> DIRECTIONS
Locate every line in the records below that holds the word "string" and return each one.

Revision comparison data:
--- --- ---

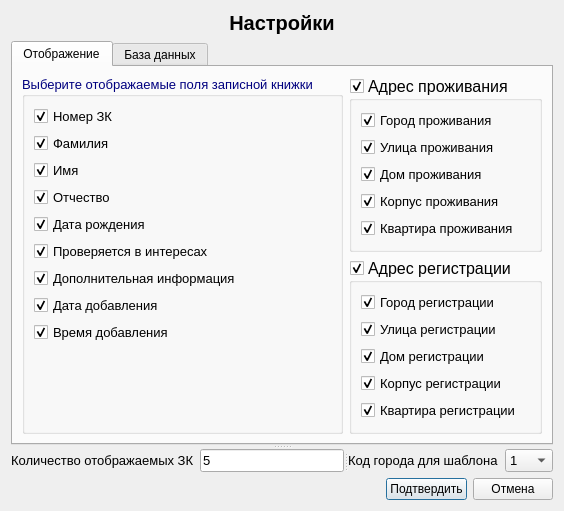
Above: dialog_settings.ui from Yavlados/VKR before the change. Below: the same form after it.
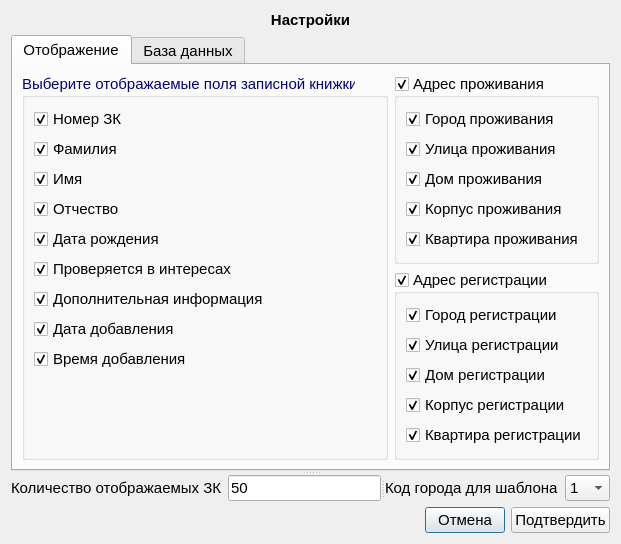
That is the form after the change. The open tabs and pages were chosen to show the change.

```diff
--- a/dialog_settings.ui
+++ b/dialog_settings.ui
@@ -19,7 +19,7 @@
      <property name="font">
       <font>
        <family>Arial</family>
-       <pointsize>15</pointsize>
+       <pointsize>11</pointsize>
        <weight>75</weight>
        <bold>true</bold>
       </font>
@@ -34,10 +34,20 @@
    </item>
    <item>
     <widget class="QSplitter" name="splitter_2">
+     <property name="font">
+      <font>
+       <pointsize>11</pointsize>
+      </font>
+     </property>
      <property name="orientation">
       <enum>Qt::Vertical</enum>
      </property>
      <widget class="QTabWidget" name="tabWidget">
+      <property name="font">
+       <font>
+        <pointsize>11</pointsize>
+       </font>
+      </property>
       <property name="currentIndex">
        <number>1</number>
       </property>
@@ -50,7 +60,7 @@
          <widget class="QGroupBox" name="groupBox_4">
           <property name="font">
            <font>
-            <pointsize>12</pointsize>
+            <pointsize>11</pointsize>
            </font>
           </property>
           <property name="title">
@@ -68,7 +78,7 @@
              <property name="font">
               <font>
                <family>Arial</family>
-               <pointsize>10</pointsize>
+               <pointsize>11</pointsize>
               </font>
              </property>
              <property name="text">
@@ -84,7 +94,7 @@
              <property name="font">
               <font>
                <family>Arial</family>
-               <pointsize>10</pointsize>
+               <pointsize>11</pointsize>
               </font>
              </property>
              <property name="text">
@@ -100,7 +110,7 @@
              <property name="font">
               <font>
                <family>Arial</family>
-               <pointsize>10</pointsize>
+               <pointsize>11</pointsize>
               </font>
              </property>
              <property name="text">
@@ -116,7 +126,7 @@
              <property name="font">
               <font>
                <family>Arial</family>
-               <pointsize>10</pointsize>
+               <pointsize>11</pointsize>
               </font>
              </property>
              <property name="text">
@@ -132,7 +142,7 @@
              <property name="font">
               <font>
                <family>Arial</family>
-               <pointsize>10</pointsize>
+               <pointsize>11</pointsize>
               </font>
              </property>
              <property name="text">
@@ -145,6 +155,11 @@
            </item>
            <item>
             <spacer name="verticalSpacer_3">
+             <property name="font">
+              <font>
+               <pointsize>11</pointsize>
+              </font>
+             </property>
              <property name="orientation">
               <enum>Qt::Vertical</enum>
              </property>
@@ -163,7 +178,7 @@
          <widget class="QGroupBox" name="groupBox_3">
           <property name="font">
            <font>
-            <pointsize>12</pointsize>
+            <pointsize>11</pointsize>
            </font>
           </property>
           <property name="title">
@@ -178,7 +193,7 @@
              <property name="font">
               <font>
                <family>Arial</family>
-               <pointsize>10</pointsize>
+               <pointsize>11</pointsize>
               </font>
              </property>
              <property name="text">
@@ -194,7 +209,7 @@
              <property name="font">
               <font>
                <family>Arial</family>
-               <pointsize>10</pointsize>
+               <pointsize>11</pointsize>
               </font>
              </property>
              <property name="text">
@@ -210,7 +225,7 @@
              <property name="font">
               <font>
                <family>Arial</family>
-               <pointsize>10</pointsize>
+               <pointsize>11</pointsize>
               </font>
              </property>
              <property name="text">
@@ -226,7 +241,7 @@
              <property name="font">
               <font>
                <family>Arial</family>
-               <pointsize>10</pointsize>
+               <pointsize>11</pointsize>
               </font>
              </property>
              <property name="text">
@@ -242,7 +257,7 @@
              <property name="font">
               <font>
                <family>Arial</family>
-               <pointsize>10</pointsize>
+               <pointsize>11</pointsize>
               </font>
              </property>
              <property name="text">
@@ -255,6 +270,11 @@
            </item>
            <item>
             <spacer name="verticalSpacer_4">
+             <property name="font">
+              <font>
+               <pointsize>11</pointsize>
+              </font>
+             </property>
              <property name="orientation">
               <enum>Qt::Vertical</enum>
              </property>
@@ -311,7 +331,7 @@
           <property name="font">
            <font>
             <family>Arial</family>
-            <pointsize>10</pointsize>
+            <pointsize>11</pointsize>
            </font>
           </property>
           <property name="title">
@@ -366,7 +386,7 @@
              <property name="font">
               <font>
                <family>Arial</family>
-               <pointsize>10</pointsize>
+               <pointsize>11</pointsize>
               </font>
              </property>
              <property name="text">
@@ -419,7 +439,7 @@
              <property name="font">
               <font>
                <family>Arial</family>
-               <pointsize>10</pointsize>
+               <pointsize>11</pointsize>
               </font>
              </property>
              <property name="text">
@@ -472,7 +492,7 @@
              <property name="font">
               <font>
                <family>Arial</family>
-               <pointsize>10</pointsize>
+               <pointsize>11</pointsize>
               </font>
              </property>
              <property name="text">
@@ -525,7 +545,7 @@
              <property name="font">
               <font>
                <family>Arial</family>
-               <pointsize>10</pointsize>
+               <pointsize>11</pointsize>
               </font>
              </property>
              <property name="text">
@@ -578,7 +598,7 @@
              <property name="font">
               <font>
                <family>Arial</family>
-               <pointsize>10</pointsize>
+               <pointsize>11</pointsize>
               </font>
              </property>
              <property name="text">
@@ -631,7 +651,7 @@
              <property name="font">
               <font>
                <family>Arial</family>
-               <pointsize>10</pointsize>
+               <pointsize>11</pointsize>
               </font>
              </property>
              <property name="text">
@@ -684,7 +704,7 @@
              <property name="font">
               <font>
                <family>Arial</family>
-               <pointsize>10</pointsize>
+               <pointsize>11</pointsize>
               </font>
              </property>
              <property name="text">
@@ -737,7 +757,7 @@
              <property name="font">
               <font>
                <family>Arial</family>
-               <pointsize>10</pointsize>
+               <pointsize>11</pointsize>
               </font>
              </property>
              <property name="text">
@@ -790,7 +810,7 @@
              <property name="font">
               <font>
                <family>Arial</family>
-               <pointsize>10</pointsize>
+               <pointsize>11</pointsize>
               </font>
              </property>
              <property name="text">
@@ -803,6 +823,11 @@
            </item>
            <item row="9" column="0">
             <spacer name="verticalSpacer">
+             <property name="font">
+              <font>
+               <pointsize>11</pointsize>
+              </font>
+             </property>
              <property name="orientation">
               <enum>Qt::Vertical</enum>
              </property>
@@ -1438,17 +1463,27 @@
       </widget>
      </widget>
      <widget class="QSplitter" name="splitter">
+      <property name="font">
+       <font>
+        <pointsize>11</pointsize>
+       </font>
+      </property>
       <property name="orientation">
        <enum>Qt::Horizontal</enum>
       </property>
       <widget class="QWidget" name="layoutWidget">
+       <property name="font">
+        <font>
+         <pointsize>11</pointsize>
+        </font>
+       </property>
        <layout class="QHBoxLayout" name="horizontalLayout">
         <item>
          <widget class="QLabel" name="label_3">
           <property name="font">
            <font>
             <family>Arial</family>
-            <pointsize>10</pointsize>
+            <pointsize>11</pointsize>
            </font>
           </property>
           <property name="text">
@@ -1461,23 +1496,28 @@
           <property name="font">
            <font>
             <family>Arial</family>
-            <pointsize>10</pointsize>
+            <pointsize>11</pointsize>
            </font>
           </property>
           <property name="text">
-           <string>5</string>
+           <string>50</string>
           </property>
          </widget>
         </item>
        </layout>
       </widget>
       <widget class="QWidget" name="layoutWidget">
+       <property name="font">
+        <font>
+         <pointsize>11</pointsize>
+        </font>
+       </property>
        <layout class="QHBoxLayout" name="horizontalLayout_2">
         <item>
          <widget class="QLabel" name="label_2">
           <property name="font">
            <font>
-            <pointsize>10</pointsize>
+            <pointsize>11</pointsize>
            </font>
           </property>
           <property name="text">
@@ -1489,7 +1529,7 @@
          <widget class="QComboBox" name="comboBox">
           <property name="font">
            <font>
-            <pointsize>10</pointsize>
+            <pointsize>11</pointsize>
            </font>
           </property>
           <item>
@@ -1553,6 +1593,11 @@
     <layout class="QHBoxLayout" name="horizontalLayout_5">
      <item>
       <spacer name="horizontalSpacer_6">
+       <property name="font">
+        <font>
+         <pointsize>11</pointsize>
+        </font>
+       </property>
        <property name="orientation">
         <enum>Qt::Horizontal</enum>
        </property>
@@ -1564,20 +1609,30 @@
        </property>
       </spacer>
      </item>
-     <item>
-      <widget class="QPushButton" name="pushButton">
-       <property name="text">
-        <string>Подтвердить</string>
-       </property>
-      </widget>
-     </item>
      <item>
       <widget class="QPushButton" name="pushButton_2">
+       <property name="font">
+        <font>
+         <pointsize>11</pointsize>
+        </font>
+       </property>
        <property name="text">
         <string>Отмена</string>
        </property>
       </widget>
      </item>
+     <item>
+      <widget class="QPushButton" name="pushButton">
+       <property name="font">
+        <font>
+         <pointsize>11</pointsize>
+        </font>
+       </property>
+       <property name="text">
+        <string>Подтвердить</string>
+       </property>
+      </widget>
+     </item>
     </layout>
    </item>
   </layout>
```
Left out of the diff: 3 changed lines with no effect on the pictures.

--- --- ---

> SOLUTION TO THIS TASK
-           <string>5</string>
+           <string>50</string>
-        <string>Подтвердить</string>
         <string>Отмена</string>
+        <string>Подтвердить</string>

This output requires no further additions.